• [Exercise objective]
Your answer should be the lines of the listing that contain the word "figsize".
====== Records shown ======
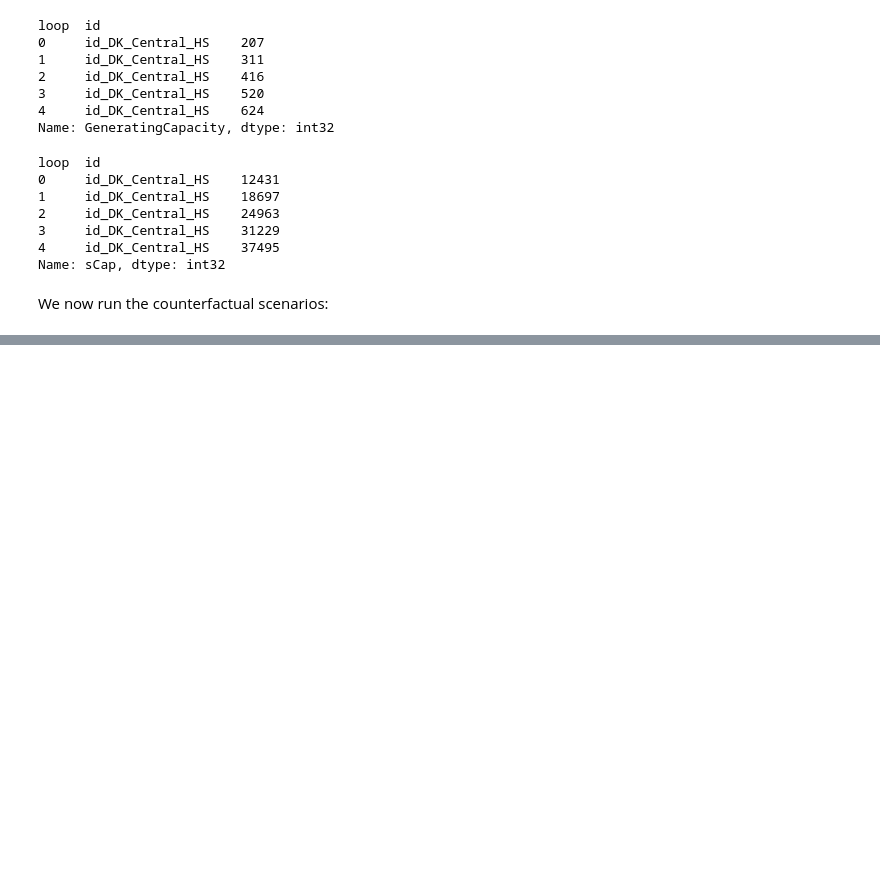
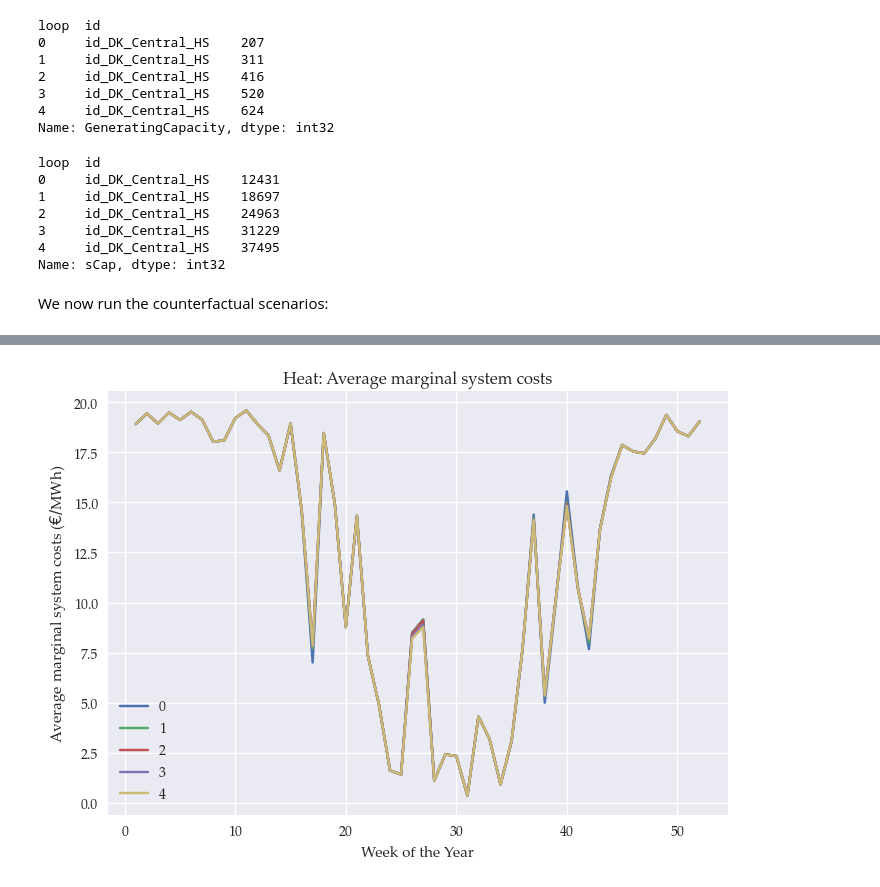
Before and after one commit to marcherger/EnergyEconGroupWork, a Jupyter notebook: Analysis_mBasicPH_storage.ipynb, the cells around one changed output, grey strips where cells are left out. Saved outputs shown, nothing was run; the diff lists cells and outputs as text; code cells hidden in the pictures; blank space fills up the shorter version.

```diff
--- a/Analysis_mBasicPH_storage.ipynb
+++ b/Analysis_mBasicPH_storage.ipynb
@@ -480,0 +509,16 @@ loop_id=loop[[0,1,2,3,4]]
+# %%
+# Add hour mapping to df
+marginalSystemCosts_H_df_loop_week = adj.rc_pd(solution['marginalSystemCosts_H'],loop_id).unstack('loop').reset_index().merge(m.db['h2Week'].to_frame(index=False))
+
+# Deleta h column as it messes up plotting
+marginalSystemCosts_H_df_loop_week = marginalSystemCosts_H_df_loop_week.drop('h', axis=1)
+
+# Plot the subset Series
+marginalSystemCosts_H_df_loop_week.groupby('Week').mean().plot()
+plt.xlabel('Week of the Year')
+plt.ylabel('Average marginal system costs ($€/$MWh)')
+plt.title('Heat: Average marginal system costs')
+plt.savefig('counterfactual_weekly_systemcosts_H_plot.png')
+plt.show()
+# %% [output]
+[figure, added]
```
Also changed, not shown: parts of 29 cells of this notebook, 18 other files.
======
====== Records shown ======
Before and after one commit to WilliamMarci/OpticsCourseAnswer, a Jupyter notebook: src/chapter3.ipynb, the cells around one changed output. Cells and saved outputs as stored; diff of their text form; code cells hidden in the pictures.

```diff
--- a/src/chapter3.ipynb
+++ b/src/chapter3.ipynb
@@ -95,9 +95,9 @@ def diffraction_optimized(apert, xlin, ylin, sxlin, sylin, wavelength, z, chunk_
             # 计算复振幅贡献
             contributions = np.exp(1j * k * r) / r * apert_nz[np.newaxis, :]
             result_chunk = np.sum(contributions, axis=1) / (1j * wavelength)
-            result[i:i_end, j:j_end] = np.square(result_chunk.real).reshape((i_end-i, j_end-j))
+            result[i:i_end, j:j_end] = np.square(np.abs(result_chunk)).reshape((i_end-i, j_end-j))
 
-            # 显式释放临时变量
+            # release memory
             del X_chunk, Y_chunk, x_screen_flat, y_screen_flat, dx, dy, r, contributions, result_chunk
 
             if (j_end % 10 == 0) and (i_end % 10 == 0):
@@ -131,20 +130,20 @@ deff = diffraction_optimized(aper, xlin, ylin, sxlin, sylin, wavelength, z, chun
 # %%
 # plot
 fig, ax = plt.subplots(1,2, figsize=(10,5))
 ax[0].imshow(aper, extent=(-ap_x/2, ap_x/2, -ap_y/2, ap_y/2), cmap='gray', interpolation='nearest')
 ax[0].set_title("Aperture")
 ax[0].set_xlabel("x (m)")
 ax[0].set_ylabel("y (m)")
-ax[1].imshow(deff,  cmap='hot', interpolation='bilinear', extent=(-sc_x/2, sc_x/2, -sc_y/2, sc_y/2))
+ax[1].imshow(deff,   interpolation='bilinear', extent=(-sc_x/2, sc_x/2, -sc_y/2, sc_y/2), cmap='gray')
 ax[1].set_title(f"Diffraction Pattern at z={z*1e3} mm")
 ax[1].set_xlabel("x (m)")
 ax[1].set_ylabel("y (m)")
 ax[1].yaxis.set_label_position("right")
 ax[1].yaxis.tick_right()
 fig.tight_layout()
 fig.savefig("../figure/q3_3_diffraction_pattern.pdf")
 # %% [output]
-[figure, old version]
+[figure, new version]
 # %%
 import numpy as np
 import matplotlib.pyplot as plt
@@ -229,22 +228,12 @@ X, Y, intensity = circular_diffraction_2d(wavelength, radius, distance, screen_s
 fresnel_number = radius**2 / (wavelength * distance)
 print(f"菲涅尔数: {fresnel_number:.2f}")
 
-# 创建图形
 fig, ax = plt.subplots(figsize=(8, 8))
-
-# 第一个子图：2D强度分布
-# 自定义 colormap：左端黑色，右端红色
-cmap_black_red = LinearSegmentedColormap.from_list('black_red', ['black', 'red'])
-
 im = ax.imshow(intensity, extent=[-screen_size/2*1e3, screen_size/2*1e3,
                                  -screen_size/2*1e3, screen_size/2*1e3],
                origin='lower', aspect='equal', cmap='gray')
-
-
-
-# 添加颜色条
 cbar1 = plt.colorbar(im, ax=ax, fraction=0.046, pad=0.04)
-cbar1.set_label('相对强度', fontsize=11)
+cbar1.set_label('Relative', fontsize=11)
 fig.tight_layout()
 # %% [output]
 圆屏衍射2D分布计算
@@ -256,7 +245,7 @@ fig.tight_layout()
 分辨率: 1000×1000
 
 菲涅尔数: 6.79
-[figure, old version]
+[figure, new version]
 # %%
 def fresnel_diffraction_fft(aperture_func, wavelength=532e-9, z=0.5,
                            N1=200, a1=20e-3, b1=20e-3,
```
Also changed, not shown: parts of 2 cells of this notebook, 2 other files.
======
• [Task result]
 fig, ax = plt.subplots(1,2, figsize=(10,5))
 fig, ax = plt.subplots(figsize=(8, 8))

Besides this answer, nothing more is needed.